And I had to give Theodore fifty francs on the transaction, as he threatened me with the police when I talked of giving him the sack.
But we were quite good friends again after that until— But you shall judge.
A FOOL’S PARADISE
Ah! my dear Sir, I cannot tell you how poor we all were in France in that year of grace 1816—so poor, indeed, that a dish of roast pork was looked upon as a feast, and a new gown for the wife an unheard-of luxury.

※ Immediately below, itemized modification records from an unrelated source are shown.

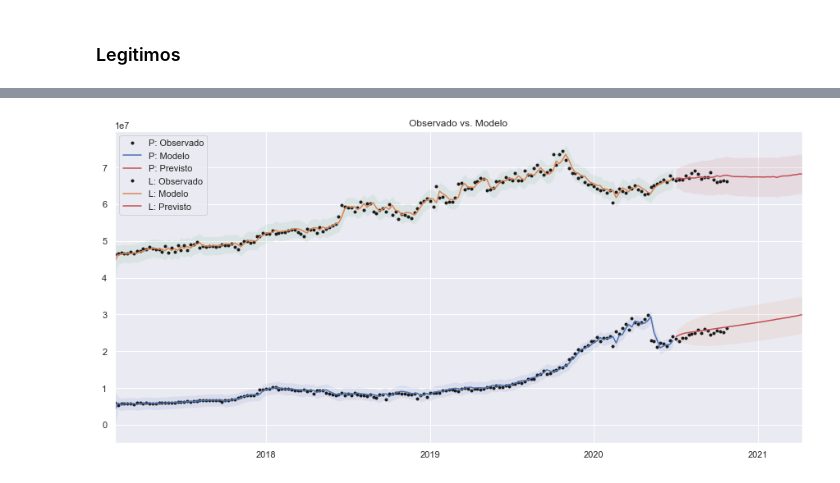
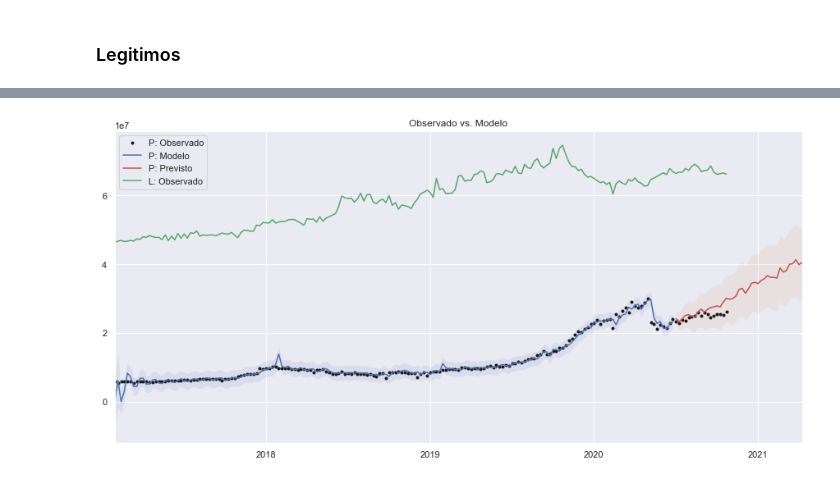
Before and after one commit to gustavo-pohlmann/TCC, a Jupyter notebook: TCC.ipynb, the cells around one changed output, grey strips where cells are left out. Drawn from its saved outputs; the diff is of its cells as text; code cells hidden in the pictures.

```diff
--- a/TCC.ipynb
+++ b/TCC.ipynb
@@ -249,5 +372,5 @@ def measure_rmse(actual, predicted):
 # %%
-model = SARIMAX(train.Pirataria, order=(2, 0, 3), seasonal_order=(2, 0, 3, 52), trend='ct')
+model = SARIMAX(train.Pirataria, order=(3, 1, 3), seasonal_order=(1, 1, 0, 52), trend='ct')
 # %%
 model_fit = model.fit()
 # %%
@@ -397,29 +547,22 @@ model_fit_l.plot_diagnostics(figsize=(14,10))
 # %%
 fig, ax = plt.subplots(figsize=(15,7))
 
 totals.Pirataria.plot(ax=ax, style='k.',label='P: Observado')
 predict.predicted_mean.plot(ax=ax, label='P: Modelo')
 predict_ci = predict.summary_frame(alpha=0.05)
 ax.fill_between(predict_ci.index, predict_ci['mean_ci_lower'], predict_ci['mean_ci_upper'], alpha=0.1)
 
 forecast.predicted_mean.plot(ax=ax, style='r', label='P: Previsto')
 frame = forecast.summary_frame(alpha=0.05)
 ax.fill_between(frame.index,frame['mean_ci_lower'],frame['mean_ci_upper'], alpha=0.1)
 
-totals.Legitimo.plot(ax=ax, style='k.',label='L: Observado')
-predict_l.predicted_mean.plot(ax=ax, label='L: Modelo')
-predict_ci_l = predict_l.summary_frame(alpha=0.05)
-ax.fill_between(predict_ci_l.index, predict_ci_l['mean_ci_lower'], predict_ci_l['mean_ci_upper'], alpha=0.1)
-
-forecast_l.predicted_mean.plot(ax=ax, style='r', label='L: Previsto')
-frame_l = forecast_l.summary_frame(alpha=0.05)
-ax.fill_between(frame_l.index,frame_l['mean_ci_lower'],frame_l['mean_ci_upper'], alpha=0.1)
+totals.Legitimo.plot(ax=ax, style='g',label='L: Observado')
 
 # Cleanup the image
 legend = ax.legend(loc='upper left')
 title = ax.set_title('Observado vs. Modelo')
 # %% [output]
-[figure, old version]
+[figure, new version]
 # %%
 totals.join(predicts).plot()
 plt.show()
```
Also changed, not shown: parts of 38 cells of this notebook.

The war had ruined everyone. Twenty-two years! and hopeless humiliation and defeat at the end of it. The Emperor handed over to the English; a Bourbon sitting on the throne of France; crowds of foreign soldiers still lording it all over the country—until the country had paid its debts to her foreign invaders, and thousands of our own men still straggling home through Germany and Belgium—the remnants of Napoleon’s Grand Army—ex-prisoners of war, or scattered units who had found their weary way home at last, shoeless, coatless, half starved and perished from cold and privations, unfit for housework, for agriculture, or for industry, fit only to follow their fallen hero, as they had done through a quarter of a century, to victory and to death.
With me, Sir, business in Paris was almost at a standstill. I, who had been the confidential agent of two kings, three democrats and one emperor; I, who had held diplomatic threads in my hands which had caused thrones to totter and tyrants to quake, and who had brought more criminals and intriguers to book than any other man alive—I now sat in my office in the Rue Daunou day after day with never a client to darken my doors, even whilst crime and political intrigue were more rife in Paris than they had been in the most corrupt days of the Revolution and the Consulate.
I told you, I think, that I had forgiven Theodore his abominable treachery in connexion with the secret naval treaty, and we were the best of friends—that is, outwardly, of course. Within my inmost heart I felt, Sir, that I could never again trust that shameless traitor—that I had in very truth nurtured a serpent in my bosom. But I am proverbially tender-hearted. You will believe me or not, I simply could not turn that vermin out into the street. He deserved it! Oh, even he would have admitted when he was quite sober, which was not often, that I had every right to give him the sack, to send him back to the gutter whence he had come, there to grub once more for scraps of filth and to stretch a half-frozen hand to the charity of the passers by.